-- TASK --
All entries need to be written out verbatim, with pictures omitted.

Structured diff data
· · · · · · ·
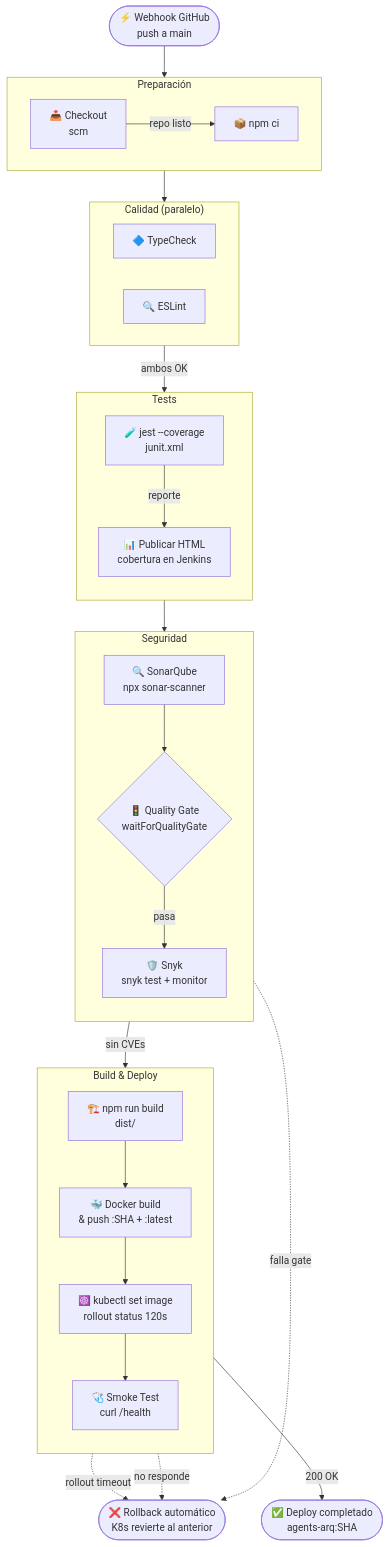
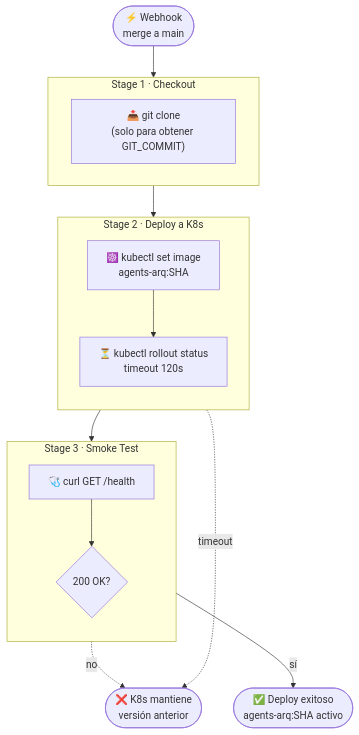
Before and after one commit to MAS-SABANA/MAS-01-DEVOPS-03-CICD: the second of 2 diagrams in diagrams/cicd-flow.md, drawn with Mermaid. The commit also changed other lines of this file and 2 other files, not shown here.

Commit message:
chore: Refactor Jenkinsfile and update CI/CD documentation for clarity and accuracy

````diff
--- a/diagrams/cicd-flow.md
+++ b/diagrams/cicd-flow.md
@@ -74,55 +74,30 @@
 ```mermaid
 flowchart TD
-  WEBHOOK(["⚡ Webhook GitHub\npush a main"])
+  WEBHOOK(["⚡ Webhook\nmerge a main"])
 
-  subgraph PREP["Preparación"]
-    direction LR
-    S1["📥 Checkout\nscm"]
-    S2["📦 npm ci"]
-    S1 -->|"repo listo"| S2
+  subgraph S1["Stage 1 · Checkout"]
+    C1["📥 git clone\n(solo para obtener GIT_COMMIT)"]
   end
 
-  subgraph CALIDAD["Calidad (paralelo)"]
-    direction LR
-    S3A["🔷 TypeCheck"]
-    S3B["🔍 ESLint"]
+  subgraph S2["Stage 2 · Deploy a K8s"]
+    direction TB
+    D1["☸️ kubectl set image\nagents-arq:SHA"]
+    D2["⏳ kubectl rollout status\ntimeout 120s"]
+    D1 --> D2
   end
 
-  subgraph TESTS["Tests"]
+  subgraph S3["Stage 3 · Smoke Test"]
     direction TB
-    S4["🧪 jest --coverage\njunit.xml"]
-    S4R["📊 Publicar HTML\ncobertura en Jenkins"]
-    S4 -->|"reporte"| S4R
+    SM1["🩺 curl GET /health"]
+    SM2{"200 OK?"}
+    SM1 --> SM2
   end
 
-  subgraph SEGURIDAD["Seguridad"]
-    direction TB
-    S5["🔍 SonarQube\nnpx sonar-scanner"]
-    S6{"🚦 Quality Gate\nwaitForQualityGate"}
-    S7["🛡️ Snyk\nsnyk test + monitor"]
-    S5 --> S6
-  end
+  OK(["✅ Deploy exitoso\nagents-arq:SHA activo"])
+  FAIL(["❌ K8s mantiene\nversión anterior"])
 
-  subgraph BUILD_DEPLOY["Build & Deploy"]
-    direction TB
-    S8["🏗️ npm run build\ndist/"]
-    S9["🐳 Docker build\n& push :SHA + :latest"]
-    S10["☸️ kubectl set image\nrollout status 120s"]
-    S11["🩺 Smoke Test\ncurl /health"]
-    S8 --> S9 --> S10 --> S11
-  end
-
-  OK(["✅ Deploy completado\nagents-arq:SHA"])
-  FAIL(["❌ Rollback automático\nK8s revierte al anterior"])
-
-  WEBHOOK   --> PREP
-  PREP      --> CALIDAD
-  CALIDAD   -->|"ambos OK"| TESTS
-  TESTS     --> SEGURIDAD
-  S6        -->|"pasa"| S7
-  S7        -->|"sin CVEs"| BUILD_DEPLOY
-  S11       -->|"200 OK"| OK
-  S6        -.->|"falla gate"| FAIL
-  S10       -.->|"rollout timeout"| FAIL
-  S11       -.->|"no responde"| FAIL
+  WEBHOOK --> S1 --> S2 --> S3
+  SM2     -->|"sí"| OK
+  SM2     -.->|"no"| FAIL
+  D2      -.->|"timeout"| FAIL
 ```
````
· · · · · · ·
-- OUTPUT --
Before and after one commit to MAS-SABANA/MAS-01-DEVOPS-03-CICD: the second of 2 diagrams in diagrams/cicd-flow.md, drawn with Mermaid. The commit also changed other lines of this file and 2 other files, not shown here.

Commit message:
chore: Refactor Jenkinsfile and update CI/CD documentation for clarity and accuracy

````diff
--- a/diagrams/cicd-flow.md
+++ b/diagrams/cicd-flow.md
@@ -74,55 +74,30 @@
 ```mermaid
 flowchart TD
-  WEBHOOK(["⚡ Webhook GitHub\npush a main"])
+  WEBHOOK(["⚡ Webhook\nmerge a main"])
 
-  subgraph PREP["Preparación"]
-    direction LR
-    S1["📥 Checkout\nscm"]
-    S2["📦 npm ci"]
-    S1 -->|"repo listo"| S2
+  subgraph S1["Stage 1 · Checkout"]
+    C1["📥 git clone\n(solo para obtener GIT_COMMIT)"]
   end
 
-  subgraph CALIDAD["Calidad (paralelo)"]
-    direction LR
-    S3A["🔷 TypeCheck"]
-    S3B["🔍 ESLint"]
+  subgraph S2["Stage 2 · Deploy a K8s"]
+    direction TB
+    D1["☸️ kubectl set image\nagents-arq:SHA"]
+    D2["⏳ kubectl rollout status\ntimeout 120s"]
+    D1 --> D2
   end
 
-  subgraph TESTS["Tests"]
+  subgraph S3["Stage 3 · Smoke Test"]
     direction TB
-    S4["🧪 jest --coverage\njunit.xml"]
-    S4R["📊 Publicar HTML\ncobertura en Jenkins"]
-    S4 -->|"reporte"| S4R
+    SM1["🩺 curl GET /health"]
+    SM2{"200 OK?"}
+    SM1 --> SM2
   end
 
-  subgraph SEGURIDAD["Seguridad"]
-    direction TB
-    S5["🔍 SonarQube\nnpx sonar-scanner"]
-    S6{"🚦 Quality Gate\nwaitForQualityGate"}
-    S7["🛡️ Snyk\nsnyk test + monitor"]
-    S5 --> S6
-  end
+  OK(["✅ Deploy exitoso\nagents-arq:SHA activo"])
+  FAIL(["❌ K8s mantiene\nversión anterior"])
 
-  subgraph BUILD_DEPLOY["Build & Deploy"]
-    direction TB
-    S8["🏗️ npm run build\ndist/"]
-    S9["🐳 Docker build\n& push :SHA + :latest"]
-    S10["☸️ kubectl set image\nrollout status 120s"]
-    S11["🩺 Smoke Test\ncurl /health"]
-    S8 --> S9 --> S10 --> S11
-  end
-
-  OK(["✅ Deploy completado\nagents-arq:SHA"])
-  FAIL(["❌ Rollback automático\nK8s revierte al anterior"])
-
-  WEBHOOK   --> PREP
-  PREP      --> CALIDAD
-  CALIDAD   -->|"ambos OK"| TESTS
-  TESTS     --> SEGURIDAD
-  S6        -->|"pasa"| S7
-  S7        -->|"sin CVEs"| BUILD_DEPLOY
-  S11       -->|"200 OK"| OK
-  S6        -.->|"falla gate"| FAIL
-  S10       -.->|"rollout timeout"| FAIL
-  S11       -.->|"no responde"| FAIL
+  WEBHOOK --> S1 --> S2 --> S3
+  SM2     -->|"sí"| OK
+  SM2     -.->|"no"| FAIL
+  D2      -.->|"timeout"| FAIL
 ```
````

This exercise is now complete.